#### WORK ORDER:
Provide the number of lines below containing the word "static", without any other words.

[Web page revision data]
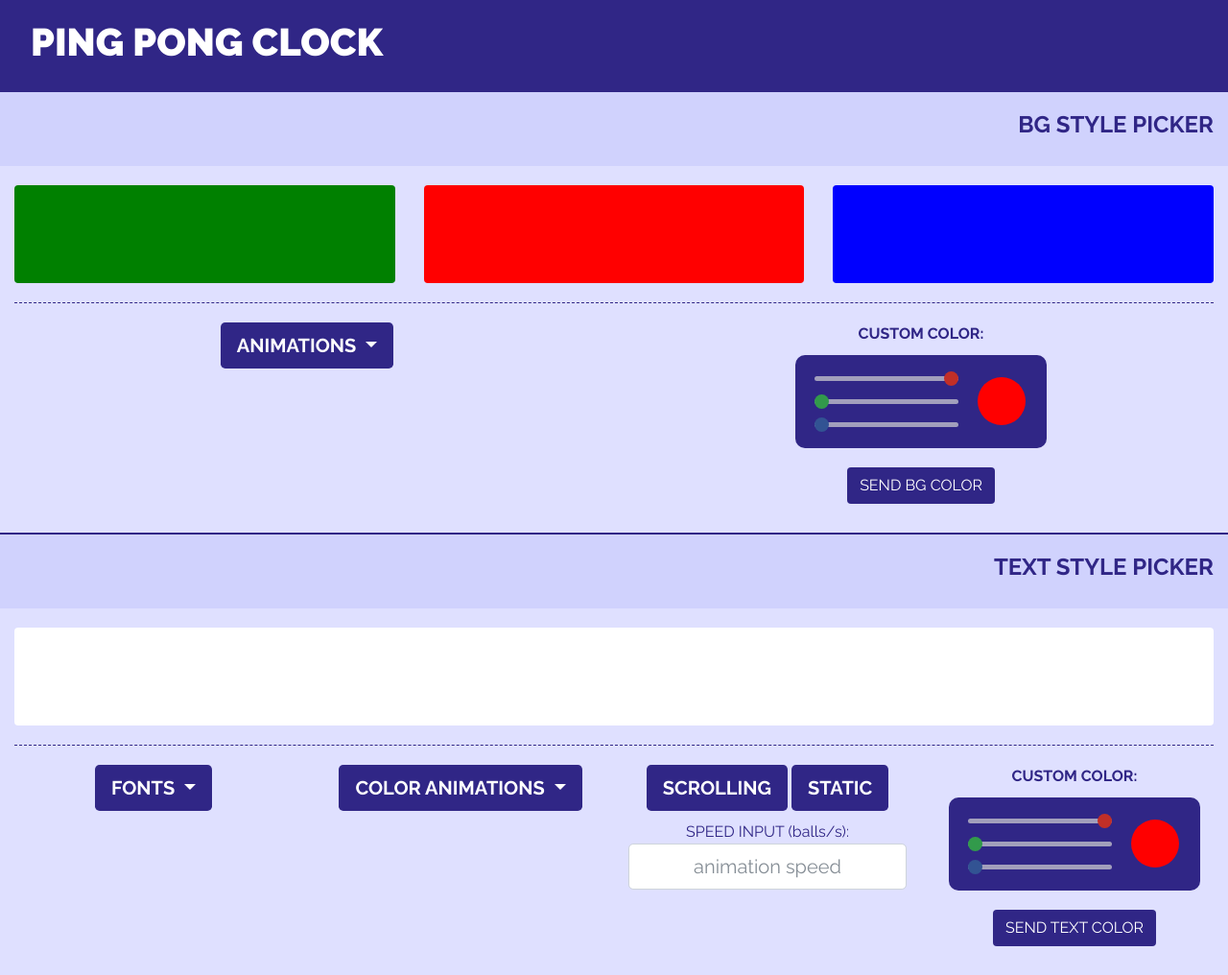
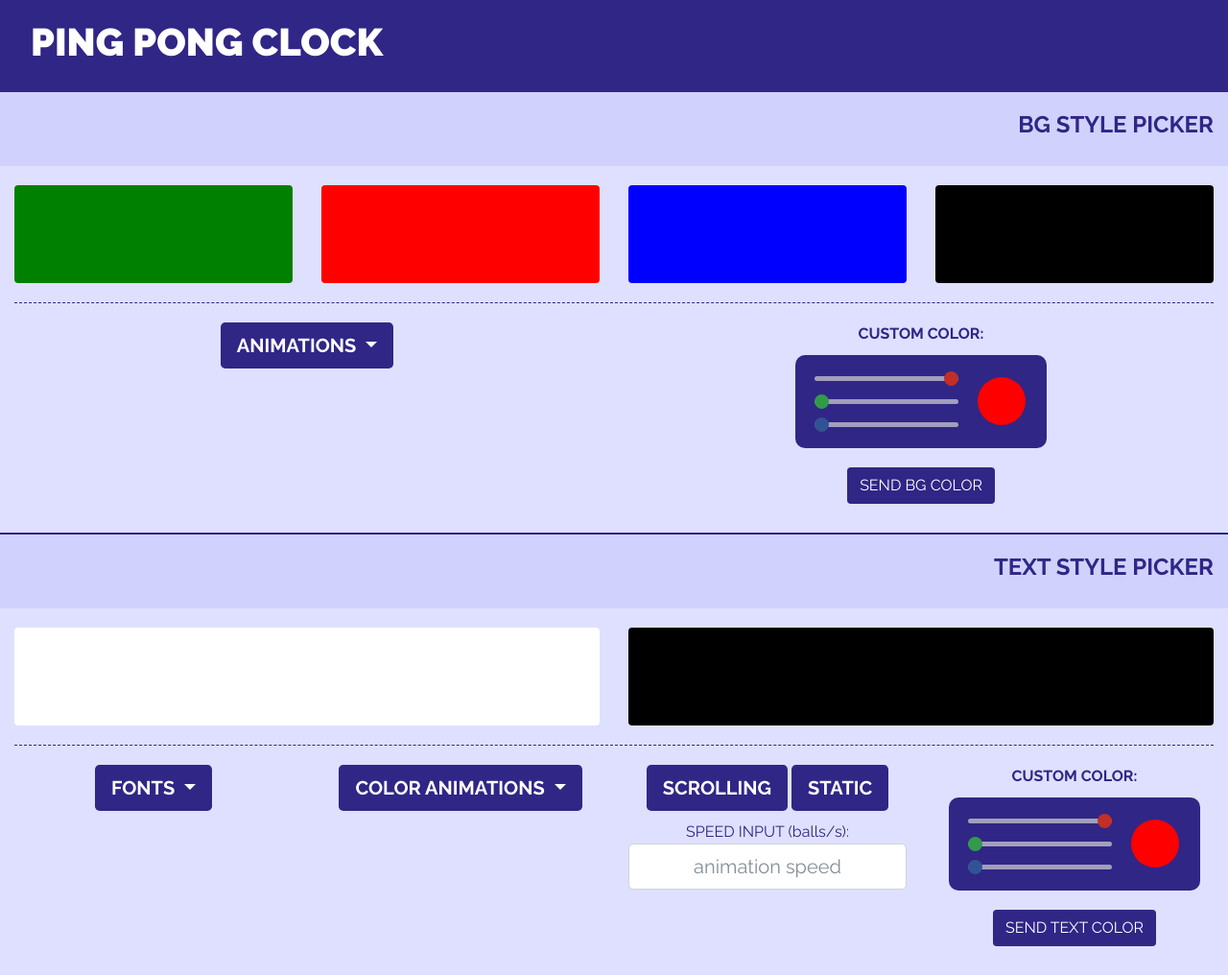
Before and after one commit to lancewilhelm/pingPongBallClock, a Flask app: page / in a window 1280 px wide. Shown: the whole page at 96% size. Run offline with Flask 2, Linux system fonts and the light colour scheme; parts of the project's set-up code (start-up, migrations or seed data) failed here and were passed over; some libraries are stand-ins or nearby versions.

Commit message:
added black buttons for bg and text

```diff
--- a/code/static/css/style.css
+++ b/code/static/css/style.css
@@ -44,6 +44,10 @@ h4 {
 
 .btn-blue {
 	background-color: #0000ff;
+}
+
+.btn-black {
+	background-color: #000000;
 }
 
 .btn-purple {
--- a/code/static/js/script.js
+++ b/code/static/js/script.js
@@ -53,6 +53,17 @@ function setBGBlue(){
 	xhttp.send("color=solid&red="+red+"&green="+green+"&blue="+blue);
 }
 
+function setBGBlack(){
+	origin = window.location.origin
+	var xhttp = new XMLHttpRequest();
+	var red = 0;
+	var green = 0;
+	var blue = 0;
+	xhttp.open("POST", "/api/bgcolor", true);
+	xhttp.setRequestHeader("Content-type", "application/x-www-form-urlencoded");
+	xhttp.send("color=solid&red="+red+"&green="+green+"&blue="+blue);
+}
+
 function setTextWhite(){
 	origin = window.location.origin
 
@@ -60,6 +71,18 @@ function setTextWhite(){
 	var red = 255;
 	var green = 255;
 	var blue = 255;
+	xhttp.open("POST", "/api/textcolor", true);
+	xhttp.setRequestHeader("Content-type", "application/x-www-form-urlencoded");
+	xhttp.send("color=solid&red="+red+"&green="+green+"&blue="+blue);
+}
+
+function setTextBlack(){
+	origin = window.location.origin
+
+	var xhttp = new XMLHttpRequest();
+	var red = 0;
+	var green = 0;
+	var blue = 0;
 	xhttp.open("POST", "/api/textcolor", true);
 	xhttp.setRequestHeader("Content-type", "application/x-www-form-urlencoded");
 	xhttp.send("color=solid&red="+red+"&green="+green+"&blue="+blue);
--- a/code/templates/index.html
+++ b/code/templates/index.html
@@ -30,6 +30,9 @@
             </div>
             <div class="col-sm">
                 <button type="button" class="btn btn-block btn-blue" onclick="setBGBlue()"></button>
+			</div>
+			<div class="col-sm">
+                <button type="button" class="btn btn-block btn-black" onclick="setBGBlack()"></button>
             </div>
 		</div>
 
@@ -80,6 +83,9 @@
 		<div class="row">
 			<div class="col-sm">
 				<button type="button" class="btn btn-block btn-white" onclick="setTextWhite()"></button>
+			</div>
+			<div class="col-sm">
+				<button type="button" class="btn btn-block btn-black" onclick="setTextBlack()"></button>
 			</div>
 		</div>
 
```
Also changed, not shown: 1 other file.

#### ANSWER TO THIS TASK:
4